• _Before-and-after change records_
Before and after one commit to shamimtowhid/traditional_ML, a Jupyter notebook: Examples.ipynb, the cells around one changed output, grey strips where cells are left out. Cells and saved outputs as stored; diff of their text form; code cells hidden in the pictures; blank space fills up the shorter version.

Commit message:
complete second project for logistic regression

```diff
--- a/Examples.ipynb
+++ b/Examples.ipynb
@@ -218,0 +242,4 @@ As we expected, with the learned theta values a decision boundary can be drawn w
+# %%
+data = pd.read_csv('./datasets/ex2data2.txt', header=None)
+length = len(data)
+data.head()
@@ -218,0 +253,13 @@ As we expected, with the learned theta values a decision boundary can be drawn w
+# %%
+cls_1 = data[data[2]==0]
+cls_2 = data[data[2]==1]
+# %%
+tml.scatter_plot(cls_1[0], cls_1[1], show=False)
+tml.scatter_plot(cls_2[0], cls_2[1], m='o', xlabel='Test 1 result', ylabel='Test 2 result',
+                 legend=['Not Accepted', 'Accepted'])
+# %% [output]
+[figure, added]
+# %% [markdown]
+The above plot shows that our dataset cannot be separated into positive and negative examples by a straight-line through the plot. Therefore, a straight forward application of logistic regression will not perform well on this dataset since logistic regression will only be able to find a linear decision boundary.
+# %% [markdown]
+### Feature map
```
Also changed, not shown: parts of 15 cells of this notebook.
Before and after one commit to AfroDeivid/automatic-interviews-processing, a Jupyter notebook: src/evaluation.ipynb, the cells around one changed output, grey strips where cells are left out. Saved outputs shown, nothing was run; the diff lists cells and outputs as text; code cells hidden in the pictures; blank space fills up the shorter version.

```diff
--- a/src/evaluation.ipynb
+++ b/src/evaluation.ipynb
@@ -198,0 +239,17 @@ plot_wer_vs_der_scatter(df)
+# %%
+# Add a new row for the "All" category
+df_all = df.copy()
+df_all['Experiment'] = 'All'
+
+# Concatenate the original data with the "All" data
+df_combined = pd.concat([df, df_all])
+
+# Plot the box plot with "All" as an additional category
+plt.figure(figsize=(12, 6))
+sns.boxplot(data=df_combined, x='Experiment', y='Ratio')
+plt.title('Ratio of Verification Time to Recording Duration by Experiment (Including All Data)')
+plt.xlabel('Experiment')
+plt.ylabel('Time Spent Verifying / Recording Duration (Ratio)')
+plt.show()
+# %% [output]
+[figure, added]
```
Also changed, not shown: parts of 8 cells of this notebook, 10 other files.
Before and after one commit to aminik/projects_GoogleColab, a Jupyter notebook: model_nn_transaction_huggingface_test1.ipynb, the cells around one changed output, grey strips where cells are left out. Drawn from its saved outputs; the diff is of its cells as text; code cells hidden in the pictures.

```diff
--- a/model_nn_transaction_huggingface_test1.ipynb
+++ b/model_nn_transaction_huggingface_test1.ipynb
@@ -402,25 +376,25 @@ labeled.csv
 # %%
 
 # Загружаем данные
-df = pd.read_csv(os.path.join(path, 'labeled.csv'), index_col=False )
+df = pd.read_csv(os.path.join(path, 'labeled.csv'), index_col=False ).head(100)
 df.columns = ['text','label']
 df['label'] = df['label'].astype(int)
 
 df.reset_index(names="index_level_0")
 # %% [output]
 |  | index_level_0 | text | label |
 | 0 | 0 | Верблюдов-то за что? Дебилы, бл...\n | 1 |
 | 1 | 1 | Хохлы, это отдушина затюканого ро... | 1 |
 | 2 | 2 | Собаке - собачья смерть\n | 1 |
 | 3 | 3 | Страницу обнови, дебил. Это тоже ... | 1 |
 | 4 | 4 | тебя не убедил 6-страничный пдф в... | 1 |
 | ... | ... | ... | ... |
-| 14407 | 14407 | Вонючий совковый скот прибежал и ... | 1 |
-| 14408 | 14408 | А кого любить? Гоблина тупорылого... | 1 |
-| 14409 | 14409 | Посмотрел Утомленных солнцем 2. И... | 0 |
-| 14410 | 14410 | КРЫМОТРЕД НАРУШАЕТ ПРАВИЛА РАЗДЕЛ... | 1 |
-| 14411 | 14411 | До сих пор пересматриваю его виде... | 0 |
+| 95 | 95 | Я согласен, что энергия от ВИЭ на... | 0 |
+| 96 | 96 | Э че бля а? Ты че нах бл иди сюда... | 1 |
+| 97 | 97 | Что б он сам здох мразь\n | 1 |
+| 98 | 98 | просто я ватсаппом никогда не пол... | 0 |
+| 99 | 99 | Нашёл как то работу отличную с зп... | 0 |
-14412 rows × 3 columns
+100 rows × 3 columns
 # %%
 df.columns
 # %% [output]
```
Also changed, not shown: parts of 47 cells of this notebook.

• _Exercise prompt_
Only a number should be given in reply: how many lines in the entries above hold "rows".

• _Output of the exercise_
2